■ About this task:
Show each line in the listing below that contains the word "from".
-*-*-
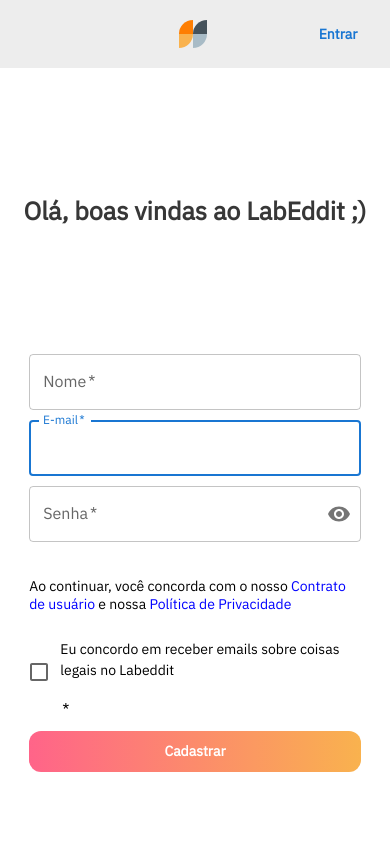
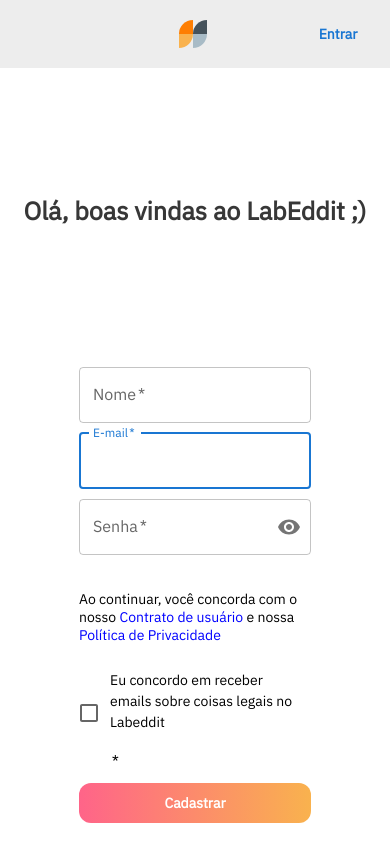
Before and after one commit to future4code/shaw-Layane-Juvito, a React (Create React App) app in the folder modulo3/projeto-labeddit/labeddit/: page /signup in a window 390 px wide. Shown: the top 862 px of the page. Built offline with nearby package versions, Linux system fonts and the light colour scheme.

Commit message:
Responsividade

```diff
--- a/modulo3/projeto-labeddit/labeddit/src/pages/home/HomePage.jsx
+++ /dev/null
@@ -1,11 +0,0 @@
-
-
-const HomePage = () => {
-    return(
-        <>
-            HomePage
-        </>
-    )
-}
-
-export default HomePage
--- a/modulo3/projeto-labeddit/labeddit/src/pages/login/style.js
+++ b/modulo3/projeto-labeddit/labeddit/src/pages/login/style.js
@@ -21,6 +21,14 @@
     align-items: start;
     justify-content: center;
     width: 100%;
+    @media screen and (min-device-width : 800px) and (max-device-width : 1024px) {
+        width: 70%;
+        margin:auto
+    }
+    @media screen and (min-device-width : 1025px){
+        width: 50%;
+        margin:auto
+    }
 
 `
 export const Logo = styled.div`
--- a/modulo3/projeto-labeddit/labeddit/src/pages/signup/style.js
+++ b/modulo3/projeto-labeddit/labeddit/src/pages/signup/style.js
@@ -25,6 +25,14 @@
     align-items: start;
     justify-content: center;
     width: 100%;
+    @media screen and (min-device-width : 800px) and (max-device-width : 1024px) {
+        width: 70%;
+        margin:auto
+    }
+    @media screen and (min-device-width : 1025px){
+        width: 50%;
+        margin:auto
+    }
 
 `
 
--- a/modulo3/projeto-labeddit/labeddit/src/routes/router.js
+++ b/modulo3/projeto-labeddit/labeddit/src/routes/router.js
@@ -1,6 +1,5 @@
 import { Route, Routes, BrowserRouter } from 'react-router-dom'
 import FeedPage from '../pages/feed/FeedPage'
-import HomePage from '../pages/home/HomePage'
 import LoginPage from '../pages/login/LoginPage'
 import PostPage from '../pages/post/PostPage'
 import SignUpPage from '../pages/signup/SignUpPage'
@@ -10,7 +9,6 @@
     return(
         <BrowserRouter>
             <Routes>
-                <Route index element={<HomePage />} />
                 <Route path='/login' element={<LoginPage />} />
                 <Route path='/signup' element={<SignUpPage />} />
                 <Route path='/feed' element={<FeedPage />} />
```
-*-*-
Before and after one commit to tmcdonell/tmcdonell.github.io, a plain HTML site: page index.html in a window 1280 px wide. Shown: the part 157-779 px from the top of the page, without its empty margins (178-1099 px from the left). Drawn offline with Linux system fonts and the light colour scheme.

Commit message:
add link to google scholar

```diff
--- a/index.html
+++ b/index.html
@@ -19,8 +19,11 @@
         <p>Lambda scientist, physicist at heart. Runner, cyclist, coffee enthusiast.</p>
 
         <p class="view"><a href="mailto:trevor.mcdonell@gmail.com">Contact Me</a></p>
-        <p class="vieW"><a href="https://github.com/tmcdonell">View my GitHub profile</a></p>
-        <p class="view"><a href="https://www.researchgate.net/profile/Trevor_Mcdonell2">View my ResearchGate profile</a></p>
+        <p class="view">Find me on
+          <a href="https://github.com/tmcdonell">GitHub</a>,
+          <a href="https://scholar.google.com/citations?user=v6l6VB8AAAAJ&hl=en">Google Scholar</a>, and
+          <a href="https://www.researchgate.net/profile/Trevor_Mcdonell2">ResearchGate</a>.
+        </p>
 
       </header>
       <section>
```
-*-*-
■ The answer:
 import { Route, Routes, BrowserRouter } from 'react-router-dom'
 import FeedPage from '../pages/feed/FeedPage'
-import HomePage from '../pages/home/HomePage'
 import LoginPage from '../pages/login/LoginPage'
 import PostPage from '../pages/post/PostPage'
 import SignUpPage from '../pages/signup/SignUpPage'
Before and after one commit to tmcdonell/tmcdonell.github.io, a plain HTML site: page index.html in a window 1280 px wide. Shown: the part 157-779 px from the top of the page, without its empty margins (178-1099 px from the left). Drawn offline with Linux system fonts and the light colour scheme.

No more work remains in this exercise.